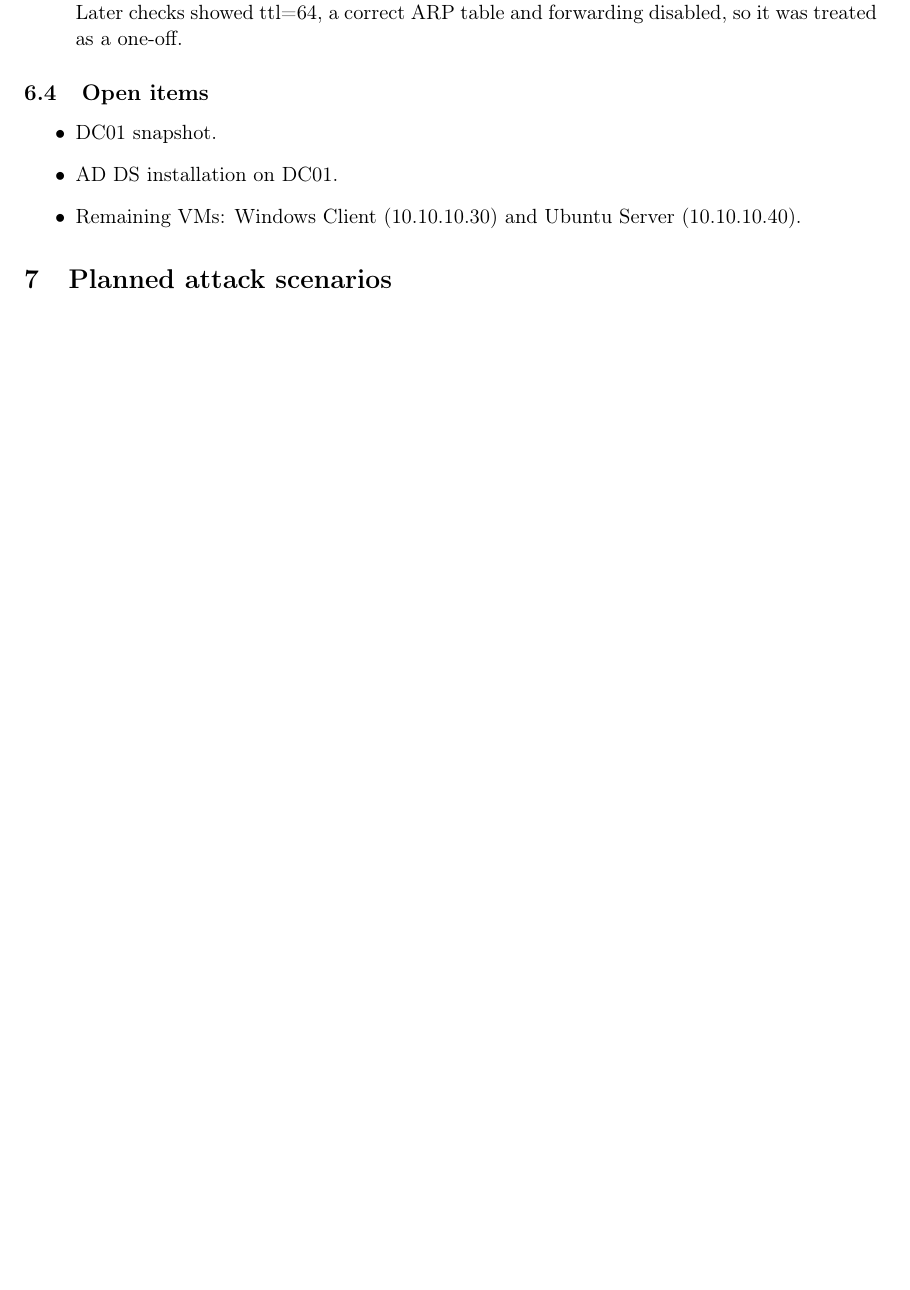
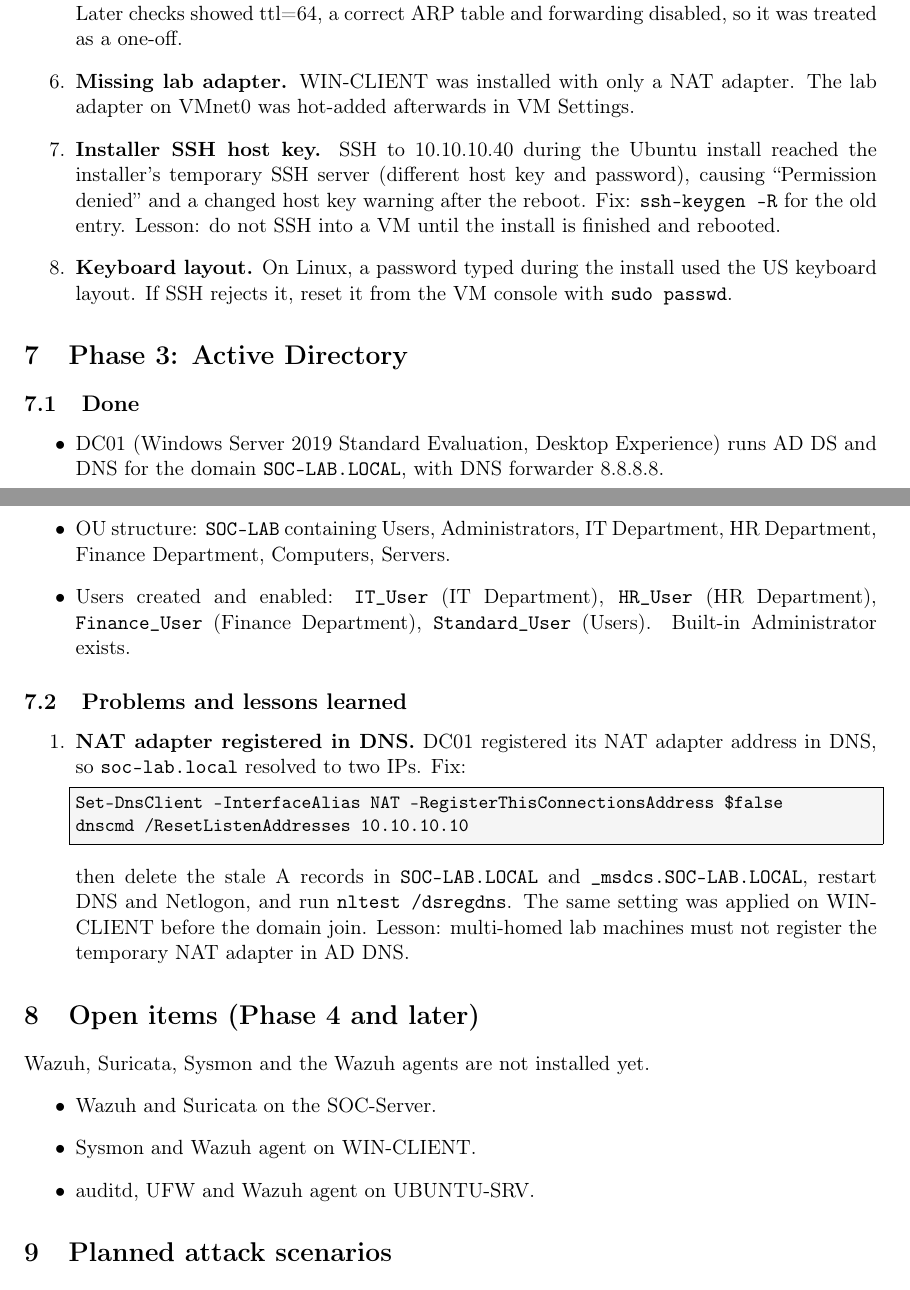
Before and after one commit to ABDELthe1/SOC-Home-Lab, a LaTeX paper (Documentation/technical-report.tex): part of page 5 of 6 before the commit and two parts of pages 5 and 6 of 7 after it, the two joined at a grey line, cut so that both start at the same text, the shorter picture padded with empty space. Compiled offline with pdfLaTeX.

Commit message:
Update technical report for Phases 1 to 3

```diff
--- a/Documentation/technical-report.tex
+++ b/Documentation/technical-report.tex
@@ -9,6 +9,8 @@
 \usepackage{xcolor}
 \usepackage{listings}
 \usepackage[hidelinks]{hyperref}
+
+\setlength{\emergencystretch}{2em}
 
 \lstset{
   basicstyle=\ttfamily\small,
@@ -232,14 +263,60 @@
   \item \textbf{One-off TTL 128.} TTL 128 appeared once on a ping from DC01
         to the SOC-Server. Later checks showed ttl=64, a correct ARP table and
         forwarding disabled, so it was treated as a one-off.
+  \item \textbf{Missing lab adapter.} WIN-CLIENT was installed with only a
+        NAT adapter. The lab adapter on VMnet0 was hot-added afterwards in VM
+        Settings.
+  \item \textbf{Installer SSH host key.} SSH to 10.10.10.40 during the Ubuntu
+        install reached the installer's temporary SSH server (different host
+        key and password), causing ``Permission denied'' and a changed host key
+        warning after the reboot. Fix: \texttt{ssh-keygen -R} for the old
+        entry. Lesson: do not SSH into a VM until the install is finished and
+        rebooted.
+  \item \textbf{Keyboard layout.} On Linux, a password typed during the
+        install used the US keyboard layout. If SSH rejects it, reset it from
+        the VM console with \texttt{sudo passwd}.
 \end{enumerate}
 
-\subsection{Open items}
+%--------------------------------------------------------------------
+\section{Phase 3: Active Directory}
+
+\subsection{Done}
 \begin{itemize}
-  \item DC01 snapshot.
-  \item AD DS installation on DC01.
-  \item Remaining VMs: Windows Client (10.10.10.30) and Ubuntu Server
-        (10.10.10.40).
+  \item DC01 (Windows Server 2019 Standard Evaluation, Desktop Experience)
+        runs AD DS and DNS for the domain \texttt{SOC-LAB.LOCAL}, with DNS
+        forwarder 8.8.8.8.
+  \item OU structure: \texttt{SOC-LAB} containing Users, Administrators,
+        IT Department, HR Department, Finance Department, Computers, Servers.
+  \item Users created and enabled: \texttt{IT\_User} (IT Department),
+        \texttt{HR\_User} (HR Department), \texttt{Finance\_User} (Finance
+        Department), \texttt{Standard\_User} (Users). Built-in Administrator
+        exists.
+\end{itemize}
+
+\subsection{Problems and lessons learned}
+\begin{enumerate}
+  \item \textbf{NAT adapter registered in DNS.} DC01 registered its NAT
+        adapter address in DNS, so \texttt{soc-lab.local} resolved to two IPs.
+        Fix:
+\begin{lstlisting}
+Set-DnsClient -InterfaceAlias NAT -RegisterThisConnectionsAddress $false
+dnscmd /ResetListenAddresses 10.10.10.10
+\end{lstlisting}
+        then delete the stale A records in \texttt{SOC-LAB.LOCAL} and
+        \texttt{\_msdcs.SOC-LAB.LOCAL}, restart DNS and Netlogon, and run
+        \texttt{nltest /dsregdns}. The same setting was applied on WIN-CLIENT
+        before the domain join. Lesson: multi-homed lab machines must not
+        register the temporary NAT adapter in AD DNS.
+\end{enumerate}
+
+%--------------------------------------------------------------------
+\section{Open items (Phase 4 and later)}
+
+Wazuh, Suricata, Sysmon and the Wazuh agents are not installed yet.
+\begin{itemize}
+  \item Wazuh and Suricata on the SOC-Server.
+  \item Sysmon and Wazuh agent on WIN-CLIENT.
+  \item auditd, UFW and Wazuh agent on UBUNTU-SRV.
 \end{itemize}
 
 %--------------------------------------------------------------------
@@ -279,5 +356,3 @@
 Phase & Description & Status \\
 \midrule
 1 & Infrastructure and network preparation & Done \\
-2 & VM deployment & In progress (SOC-Server done, DC01 created and network
-    verified, Windows Client and Ubuntu Server pending) \\
@@ -286,3 +360,5 @@
+3 & Active Directory & Done \\
+4 & Wazuh SIEM and agents & Next \\
 5 & Endpoint monitoring (Sysmon, auditd, FIM) & Pending \\
 6 & Suricata IDS & Pending \\
 7 & Attack simulations & Pending \\
```
Also changed, not shown: Documentation/technical-report.tex (46 more changed lines).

━━━━━━━━━━━━━━━━━━━━━━━━━━━━━━

### What this task involves
Pull out every line in the material above where "Wazuh" occurs.

### The completed task
+Wazuh, Suricata, Sysmon and the Wazuh agents are not installed yet.
+  \item Wazuh and Suricata on the SOC-Server.
+  \item Sysmon and Wazuh agent on WIN-CLIENT.
+  \item auditd, UFW and Wazuh agent on UBUNTU-SRV.
+4 & Wazuh SIEM and agents & Next \\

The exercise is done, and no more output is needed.